── Supplied data ──
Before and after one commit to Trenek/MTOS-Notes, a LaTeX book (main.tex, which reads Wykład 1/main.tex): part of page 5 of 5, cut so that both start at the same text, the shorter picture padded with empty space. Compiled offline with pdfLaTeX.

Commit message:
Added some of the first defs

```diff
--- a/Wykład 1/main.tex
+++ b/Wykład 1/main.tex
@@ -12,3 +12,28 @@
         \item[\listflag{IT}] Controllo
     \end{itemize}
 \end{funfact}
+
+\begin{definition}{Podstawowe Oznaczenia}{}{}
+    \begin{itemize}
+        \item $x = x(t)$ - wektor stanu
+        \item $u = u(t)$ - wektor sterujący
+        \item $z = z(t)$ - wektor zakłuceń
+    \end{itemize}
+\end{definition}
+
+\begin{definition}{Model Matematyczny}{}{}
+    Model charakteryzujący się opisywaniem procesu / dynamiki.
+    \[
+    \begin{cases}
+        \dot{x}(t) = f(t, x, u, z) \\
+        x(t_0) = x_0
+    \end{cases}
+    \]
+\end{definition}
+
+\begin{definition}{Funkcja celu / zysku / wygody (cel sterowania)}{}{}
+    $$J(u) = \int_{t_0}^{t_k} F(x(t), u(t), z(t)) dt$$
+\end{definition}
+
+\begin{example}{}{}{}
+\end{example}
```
───
Each record above is to be returned verbatim.

Before and after one commit to Trenek/MTOS-Notes, a LaTeX book (main.tex, which reads Wykład 1/main.tex): part of page 5 of 5, cut so that both start at the same text, the shorter picture padded with empty space. Compiled offline with pdfLaTeX.

Commit message:
Added some of the first defs

```diff
--- a/Wykład 1/main.tex
+++ b/Wykład 1/main.tex
@@ -12,3 +12,28 @@
         \item[\listflag{IT}] Controllo
     \end{itemize}
 \end{funfact}
+
+\begin{definition}{Podstawowe Oznaczenia}{}{}
+    \begin{itemize}
+        \item $x = x(t)$ - wektor stanu
+        \item $u = u(t)$ - wektor sterujący
+        \item $z = z(t)$ - wektor zakłuceń
+    \end{itemize}
+\end{definition}
+
+\begin{definition}{Model Matematyczny}{}{}
+    Model charakteryzujący się opisywaniem procesu / dynamiki.
+    \[
+    \begin{cases}
+        \dot{x}(t) = f(t, x, u, z) \\
+        x(t_0) = x_0
+    \end{cases}
+    \]
+\end{definition}
+
+\begin{definition}{Funkcja celu / zysku / wygody (cel sterowania)}{}{}
+    $$J(u) = \int_{t_0}^{t_k} F(x(t), u(t), z(t)) dt$$
+\end{definition}
+
+\begin{example}{}{}{}
+\end{example}
```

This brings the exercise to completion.